Tally Palmer

Tally Palmer

Tally Palmer is the Director of the Institute for Water Research, at Rhodes university, South Africa. She has a research trajectory from aquatic ecology through environmental water quality, water law and policy development, to a commitment to the transformative power of engaged, transdisciplinary action research. Her understanding of Adaptive Integrated River Basin Management includes the recognition that participatory governance – people at the interface of knowledge production, advocacy and politics – creates a sustainability platform and pathway to river basin resilience .

Adaptive River Basin Management: A Capability Pathway Catalyses Rural Participatory Governance

Interventions that promote movement towards integrated river basin management for resilience, sustainable development, and/or climate change adaptation, have a history of ambiguous outcomes and outright failures. How can interventions, and especially those that involve government, research and stakeholders, including local residents, result in sustainable outcomes that persist beyond the intervention? How do interventions encourage learning and behavior-change in the practice of all participants? Four South African case studies are presented to probe the challenging question of whether painstaking on-the-ground trust–building; activating participatory governance processes; and engaging in reflexive praxis, can catalyze change towards integrated river basin management for resilience. The underpinning methodology presented is transdisciplinary. Critical Realism provides a theoretical foundation for discerning causal mechanisms in complex systems using the full range of disciplinary inquiry. The concept of Complex Social-Ecological Systems (CSES) provides a lens to forefront the role adaptation and feed-back, and river basins and sub-basins are viewed as CSES’s. Expansive learning elucidates the mechanisms that guide processes of co-learning and the co-development of knowledge. Strategic Adaptive Management provides practical on-the-ground steps for stakeholders to participate, through governance, in an integrated river basin management process. The formal governance system, linked to a participatory governance system, in each particular river basin (or sub-basin), provides the contextual possibility for civil society agency to persist. We suggest that participatory governance brings the vitality and relevance of civil society to bear on the possibility of real benefits to the participating stakeholders.

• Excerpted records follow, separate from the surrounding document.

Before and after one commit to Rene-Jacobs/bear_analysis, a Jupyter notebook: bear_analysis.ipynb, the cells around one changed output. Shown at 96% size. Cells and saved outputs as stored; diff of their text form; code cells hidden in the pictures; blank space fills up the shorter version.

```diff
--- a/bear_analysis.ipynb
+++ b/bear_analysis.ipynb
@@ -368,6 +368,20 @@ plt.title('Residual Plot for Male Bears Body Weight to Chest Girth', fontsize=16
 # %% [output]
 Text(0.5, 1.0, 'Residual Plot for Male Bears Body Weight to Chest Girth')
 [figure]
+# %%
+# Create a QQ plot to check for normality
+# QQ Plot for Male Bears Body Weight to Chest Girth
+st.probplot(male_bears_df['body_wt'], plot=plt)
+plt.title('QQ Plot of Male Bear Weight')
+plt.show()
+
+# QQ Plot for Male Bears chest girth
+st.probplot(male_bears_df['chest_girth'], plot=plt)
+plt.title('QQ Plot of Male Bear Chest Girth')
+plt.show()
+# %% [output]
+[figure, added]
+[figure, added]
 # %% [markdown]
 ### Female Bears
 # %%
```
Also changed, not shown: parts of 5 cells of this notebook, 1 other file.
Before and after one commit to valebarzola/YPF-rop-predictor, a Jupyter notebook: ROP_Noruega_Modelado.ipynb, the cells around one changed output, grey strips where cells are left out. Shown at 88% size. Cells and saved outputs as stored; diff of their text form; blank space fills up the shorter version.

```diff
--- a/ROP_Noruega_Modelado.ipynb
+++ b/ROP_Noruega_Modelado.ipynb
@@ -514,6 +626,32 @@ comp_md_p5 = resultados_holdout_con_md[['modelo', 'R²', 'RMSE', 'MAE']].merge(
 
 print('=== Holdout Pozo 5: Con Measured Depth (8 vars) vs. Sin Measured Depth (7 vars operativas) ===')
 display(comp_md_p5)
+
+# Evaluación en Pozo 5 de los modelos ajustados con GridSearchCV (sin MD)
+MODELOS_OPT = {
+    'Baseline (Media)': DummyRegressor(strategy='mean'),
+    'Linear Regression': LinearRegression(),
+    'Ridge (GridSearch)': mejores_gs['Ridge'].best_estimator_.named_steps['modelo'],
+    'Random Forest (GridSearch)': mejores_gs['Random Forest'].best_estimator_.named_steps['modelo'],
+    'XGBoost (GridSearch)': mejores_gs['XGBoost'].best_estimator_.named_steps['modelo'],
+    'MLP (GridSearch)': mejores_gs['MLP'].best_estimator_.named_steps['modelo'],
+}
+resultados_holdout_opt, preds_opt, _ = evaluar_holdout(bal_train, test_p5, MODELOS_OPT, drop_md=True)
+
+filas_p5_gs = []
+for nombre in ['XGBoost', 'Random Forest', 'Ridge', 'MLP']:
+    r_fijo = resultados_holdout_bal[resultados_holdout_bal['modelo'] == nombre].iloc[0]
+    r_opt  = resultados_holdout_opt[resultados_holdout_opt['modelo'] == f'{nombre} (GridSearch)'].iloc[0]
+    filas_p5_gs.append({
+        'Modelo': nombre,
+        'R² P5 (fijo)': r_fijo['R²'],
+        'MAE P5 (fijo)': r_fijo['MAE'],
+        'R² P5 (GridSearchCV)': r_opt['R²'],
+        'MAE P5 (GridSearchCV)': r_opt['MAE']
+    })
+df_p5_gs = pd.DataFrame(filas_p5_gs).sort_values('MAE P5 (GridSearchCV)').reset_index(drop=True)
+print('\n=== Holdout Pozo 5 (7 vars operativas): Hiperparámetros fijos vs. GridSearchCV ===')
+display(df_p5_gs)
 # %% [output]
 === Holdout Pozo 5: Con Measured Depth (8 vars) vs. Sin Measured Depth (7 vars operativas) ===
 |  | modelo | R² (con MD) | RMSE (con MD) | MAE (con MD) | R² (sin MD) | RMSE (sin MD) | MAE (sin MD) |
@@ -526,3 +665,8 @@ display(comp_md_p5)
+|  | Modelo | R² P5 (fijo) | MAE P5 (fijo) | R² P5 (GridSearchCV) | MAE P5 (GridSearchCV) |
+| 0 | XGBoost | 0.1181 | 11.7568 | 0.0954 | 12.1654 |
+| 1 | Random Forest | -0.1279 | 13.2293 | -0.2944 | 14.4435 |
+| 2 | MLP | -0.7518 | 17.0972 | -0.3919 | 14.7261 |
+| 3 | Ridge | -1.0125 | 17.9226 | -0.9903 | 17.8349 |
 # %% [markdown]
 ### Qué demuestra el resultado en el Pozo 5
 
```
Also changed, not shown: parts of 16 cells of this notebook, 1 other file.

The selected approach is slow, with many pitfalls. There are not many examples of unequivocal success. However, in the case studies presented, we demonstrate learning, begin to understand failures more deeply, and most importantly share “narratives of hope”. These “narratives of hope” are landmarks to encourage perseverance in developing effective adaptive participatory governance, as a pathway towards resilience.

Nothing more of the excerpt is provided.